== TASK REQUIREMENTS ==
Copy all lines in the data that contain the string "package".

Records from a data collection:
::::::

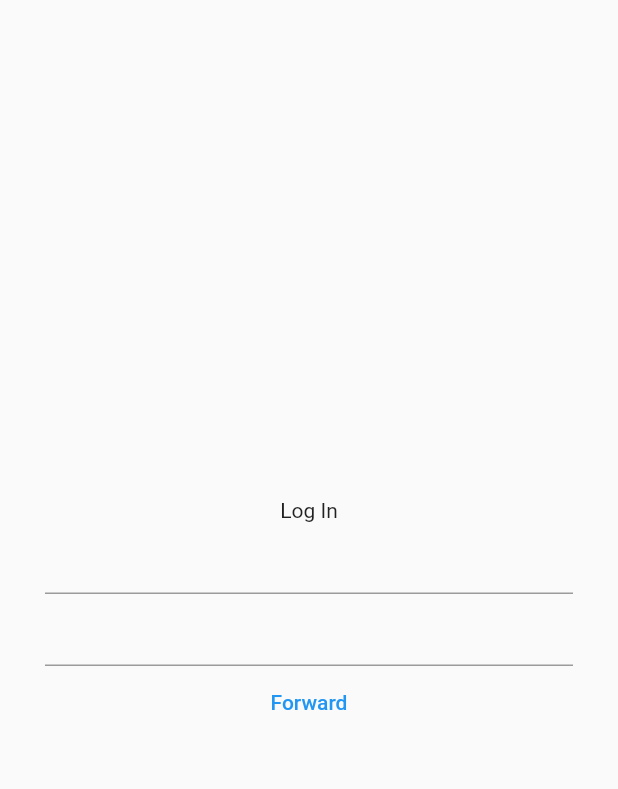
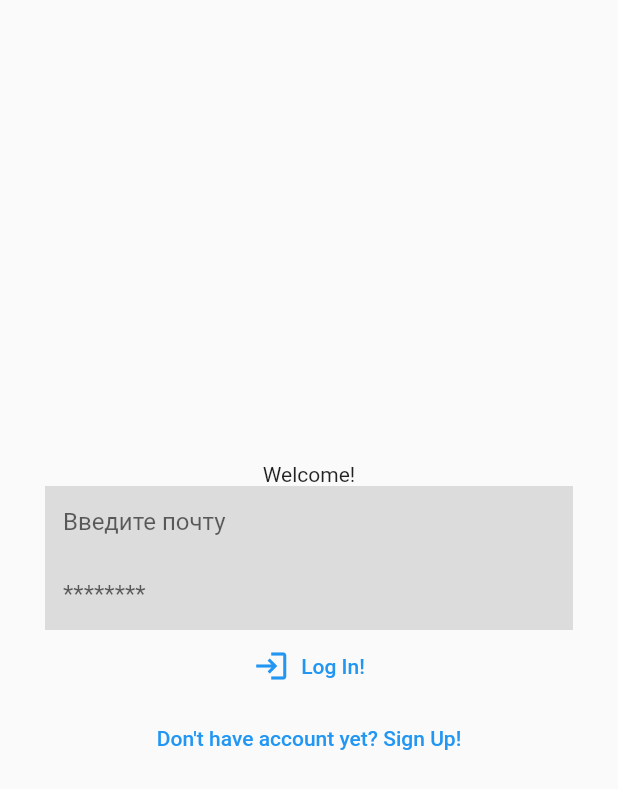
Before and after one commit to Vassil1y/todo_list, a Flutter app: the screen it shows after launch, on a phone screen of 412 x 824 dp. Shown: the top 789 px of the screen. Run offline on Flutter 3.47's test engine with Material 2 defaults, Android fonts, the phone set to English and light mode, and no system bars; our stand-ins replace firebase_auth, firebase_core; accounts and stored records are empty.

Commit message:
2nd with Auth

```diff
--- a/lib/auth/auth_page.dart
+++ b/lib/auth/auth_page.dart
@@ -1,13 +1,25 @@
-import 'package:firebase_auth/firebase_auth.dart';
 import 'package:flutter/material.dart';
-import 'package:todo_list/list/list_home.dart';
-import 'package:todo_list/services/auth.dart';
+import 'package:todo_list/auth/buttons_parts/log_in_part.dart';
+import 'package:todo_list/auth/buttons_parts/sign_up_part.dart';
 
-class AuthPage extends StatelessWidget {
+class AuthPage extends StatefulWidget {
   AuthPage({Key? key}) : super(key: key);
 
+  @override
+  State<AuthPage> createState() => _AuthPageState();
+}
+
+class _AuthPageState extends State<AuthPage> {
   TextEditingController emailController = TextEditingController();
   TextEditingController passwordController = TextEditingController();
+
+  bool show = true;
+
+  void answerToKid() {
+    setState(() {
+      show = !show;
+    });
+  }
 
   @override
   Widget build(BuildContext context) {
@@ -18,23 +30,32 @@ class AuthPage extends StatelessWidget {
             mainAxisAlignment: MainAxisAlignment.center,
             crossAxisAlignment: CrossAxisAlignment.center,
             children: [
-              const Text("Log In"),
+              const Text("Welcome!"),
               TextField(
-                controller: emailController,
-              ),
+                  controller: emailController,
+                  decoration: const InputDecoration(
+                    border: InputBorder.none,
+                    hintText: "Введите почту",
+                    fillColor: Colors.black12,
+                    filled: true,
+                  )),
               TextField(
-                controller: passwordController,
-              ),
-              TextButton(
-                  onPressed: () async {
-                    User? user = await loginUsingEmailAndPassword(
-                        emailController.text, passwordController.text);
-                    if (user != null) {
-                      Navigator.of(context).pushReplacement(
-                          MaterialPageRoute(builder: (context) => ListHome()));
-                    }
-                  },
-                  child: const Text("Forward"))
+                  controller: passwordController,
+                  obscureText: true,
+                  decoration: const InputDecoration(
+                      border: InputBorder.none,
+                      hintText: "********",
+                      fillColor: Colors.black12,
+                      filled: true)),
+              (show
+                  ? LogInPart(
+                      notifyParent: answerToKid,
+                      emailController: emailController,
+                      passwordController: passwordController)
+                  : SignUpPart(
+                      notifyParent: answerToKid,
+                      emailController: emailController,
+                      passwordController: passwordController))
             ],
           )),
     );
--- /dev/null
+++ b/lib/auth/buttons_parts/log_in_part.dart
@@ -0,0 +1,49 @@
+import 'package:firebase_auth/firebase_auth.dart';
+import 'package:flutter/material.dart';
+
+import '../../list/list_home.dart';
+import '../../services/auth.dart';
+
+class LogInPart extends StatefulWidget {
+  LogInPart(
+      {Key? key, required this.notifyParent, required this.emailController, required this.passwordController})
+      : super(key: key);
+
+  final Function() notifyParent;
+  TextEditingController emailController;
+  TextEditingController passwordController;
+
+  @override
+  State<LogInPart> createState() => _LogInPartState();
+}
+
+class _LogInPartState extends State<LogInPart> {
+
+
+  @override
+  Widget build(BuildContext context) {
+    return Column(
+      children: [
+        TextButton.icon(
+          label: const Text("Log In!"),
+          icon: const Icon(Icons.login),
+          onPressed: () async {
+            User? user = await loginUsingEmailAndPassword(
+                widget.emailController.text, widget.passwordController.text);
+
+            if (user != null) {
+              Navigator.of(context).pushReplacement(
+                  MaterialPageRoute(builder: (context) => const ListHome()));
+            }
+          },
+        ),
+        TextButton(
+            onPressed: () {
+              widget.notifyParent();
+            },
+            child: const Text("Don't have account yet? Sign Up!"),
+        )
+      ],
+    );
+  }
+}
--- a/lib/list/list_home.dart
+++ b/lib/list/list_home.dart
@@ -13,7 +13,8 @@ class ListHome extends StatefulWidget {
 }
 
 class _ListHomeState extends State<ListHome> {
-  void refer(TaskData k) {
+
+  void answerToKid(TaskData k) {
     setState(() {
       for (var j in totalData.list) {
         j.taskList.remove(k);
@@ -43,7 +44,7 @@ class _ListHomeState extends State<ListHome> {
                       return Day(
                         data: totalData.list,
                         dayIndex: index1,
-                        notifyParent: refer,
+                        notifyParent: answerToKid,
                       );
                     },
                   )))
--- a/lib/list/list_of_days/day.dart
+++ b/lib/list/list_of_days/day.dart
@@ -44,6 +44,7 @@ class Day extends StatefulWidget {
   double height = 0;
 
   late final List<Data> data;
+
   List<TaskData> taskHigh = [];
   List<TaskData> taskMedium = [];
   List<TaskData> taskLow = [];
```
Also changed, not shown: lib/auth/buttons_parts/sign_up_part.dart (added, +44 -0 lines), lib/services/auth.dart (line endings or trailing spaces).
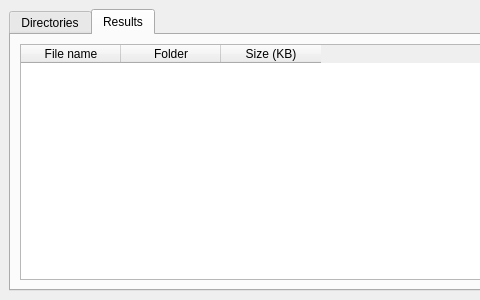
Above: src/main_window.ui from adam-choragwicki/DuplicateFileFinder_Qt_Cplusplus before the change; both pictures show x 0 to 480 and y 0 to 300 of the 1300 by 300 pixel window. Below: the same form after it.
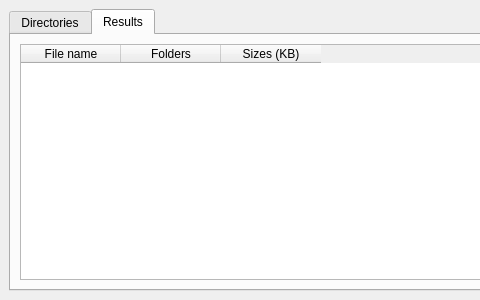
That is the form after the change. The open tabs and pages were chosen to show the change.

The edit to the form file:
```diff
--- a/src/main_window.ui
+++ b/src/main_window.ui
@@ -154,12 +154,12 @@
           </column>
           <column>
            <property name="text">
-            <string>Folder</string>
+            <string>Folders</string>
            </property>
           </column>
           <column>
            <property name="text">
-            <string>Size (KB)</string>
+            <string>Sizes (KB)</string>
            </property>
           </column>
          </widget>
```
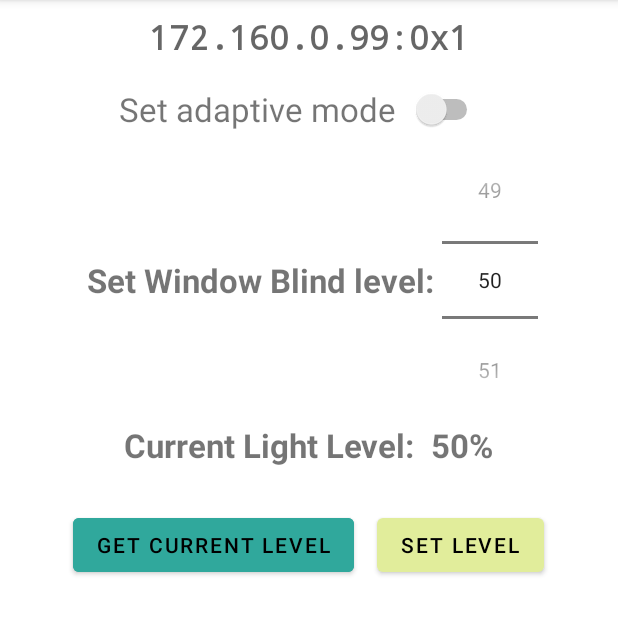
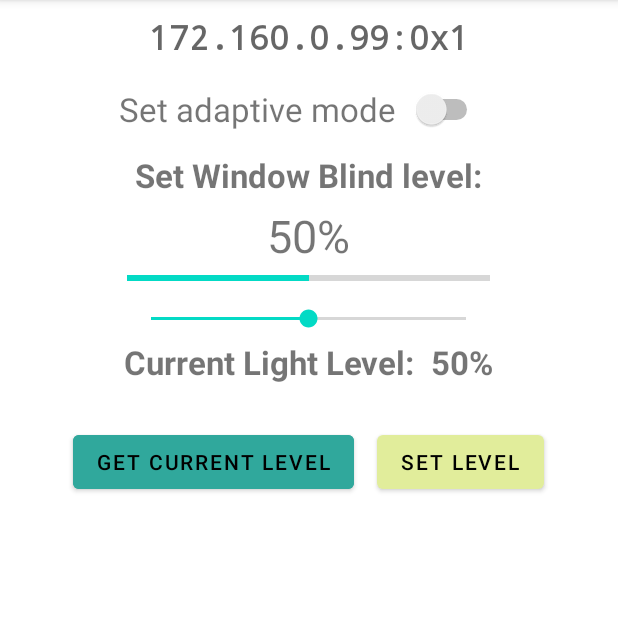
Before and after one commit to JakubTutka/Intelligent-Window-Blinds-app, an Android app: the screen it shows after launch (EditModuleActivity), after a tap on "EDIT", on a phone screen of 412 x 824 dp, the part 84-719 px from its top. Run offline under Robolectric (Android 15) with nearby library versions, the phone set to English and light mode, and no system bars; our stand-ins replace Room's generated code; 2 other taps on this screen came first.

Commit message:
Added seekbar for manual edit

```diff
--- a/app/src/main/java/intelligent/window/blinds/EditModuleActivity.kt
+++ b/app/src/main/java/intelligent/window/blinds/EditModuleActivity.kt
@@ -111,21 +111,46 @@ class EditModuleActivity : AppCompatActivity() {
     @SuppressLint("SetTextI18n")
     private fun setUpManualLayout() {
 
-        val levelPicker: NumberPicker = findViewById(R.id.ser_level_picker)
+        val levelValue: TextView = findViewById(R.id.ser_level_value)
+        val progressBar: ProgressBar = findViewById(R.id.progressBar)
+        val seekBar: SeekBar = findViewById(R.id.seekBar)
+
         val lightLevel: TextView = findViewById(R.id.light_level_value)
 
-        levelPicker.maxValue = 100
-        levelPicker.minValue = 0
-        levelPicker.value = convertLevelToPercentage(module.ser.toPositiveInt())
+        val moduleSerPercent = convertLevelToPercentage(module.ser.toPositiveInt())
+        levelValue.text = "$moduleSerPercent%"
+        progressBar.progress = moduleSerPercent
+        seekBar.progress = progressBar.progress
+
+        seekBar.setOnSeekBarChangeListener(object : SeekBar.OnSeekBarChangeListener {
+
+            override fun onProgressChanged(seekBar: SeekBar, i: Int, b: Boolean) {
+                progressBar.progress = i
+                levelValue.text = "$i%"
+            }
+
+            override fun onStartTrackingTouch(seekBar: SeekBar) {
+
+            }
+
+            override fun onStopTrackingTouch(seekBar: SeekBar) {
+
+            }
+            }
+        )
+
+//        levelPicker.maxValue = 100
+//        levelPicker.minValue = 0
+//        levelPicker.value = convertLevelToPercentage(module.ser.toPositiveInt())
 
         lightLevel.text = convertLevelToPercentage(module.phr.toPositiveInt()).toString() + "%"
 
         findViewById<Button>(R.id.set_level_button).setOnClickListener {
-            updateModule(levelPicker.value)
+            updateModule(progressBar.progress)
         }
 
         findViewById<Button>(R.id.get_level_button).setOnClickListener {
-            getCurrentState(levelPicker)
+            getCurrentState()
         }
     }
 
@@ -152,7 +177,7 @@ class EditModuleActivity : AppCompatActivity() {
         Toast.makeText(this, "Module Updated!", Toast.LENGTH_SHORT).show()
     }
 
-    private fun getCurrentState(levelPicker: NumberPicker) {
+    private fun getCurrentState() {
         var getReqModule: Module? = null
 //        val thread = Thread {
 //            try {
@@ -177,7 +202,7 @@ class EditModuleActivity : AppCompatActivity() {
             }
             job.join()
             Log.d(TAG, "GET REQUEST MODULES: $getReqModule")
-            levelPicker.value = convertLevelToPercentage(getReqModule!!.ser.toInt())
+//            levelPicker.value = convertLevelToPercentage(getReqModule!!.ser.toInt())
             findViewById<TextView>(R.id.light_level_value).text = convertLevelToPercentage(getReqModule!!.phr.toPositiveInt()).toString()
         }
         Toast.makeText(this, "Value updated!", Toast.LENGTH_SHORT).show()
--- a/app/src/main/res/layout/edit_manual_layout.xml
+++ b/app/src/main/res/layout/edit_manual_layout.xml
@@ -12,6 +12,7 @@
         android:layout_height="wrap_content"
         android:gravity="center"
         android:layout_gravity="center"
+        android:orientation="vertical"
         >
 
         <TextView
@@ -23,12 +24,23 @@
             android:textSize="10pt"
             android:layout_margin="5dp"/>
 
-        <NumberPicker
-            android:id="@+id/ser_level_picker"
+        <TextView
+            android:id="@+id/ser_level_value"
             android:layout_width="wrap_content"
             android:layout_height="wrap_content"
-
+            android:text="0%"
+            android:textSize="30sp" />
+        <ProgressBar
+            android:id="@+id/progressBar"
+            android:layout_width="match_parent"
+            android:layout_height="wrap_content"
+            android:layout_marginBottom="10dp"
+            style="?android:progressBarStyleHorizontal"
             />
+        <SeekBar
+            android:id="@+id/seekBar"
+            android:layout_width="match_parent"
+            android:layout_height="wrap_content" />
 
     </LinearLayout>
 
```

::::::

== WRITTEN RESPONSE ==
-import 'package:firebase_auth/firebase_auth.dart';
 import 'package:flutter/material.dart';
-import 'package:todo_list/list/list_home.dart';
-import 'package:todo_list/services/auth.dart';
+import 'package:todo_list/auth/buttons_parts/log_in_part.dart';
+import 'package:todo_list/auth/buttons_parts/sign_up_part.dart';
+import 'package:firebase_auth/firebase_auth.dart';
+import 'package:flutter/material.dart';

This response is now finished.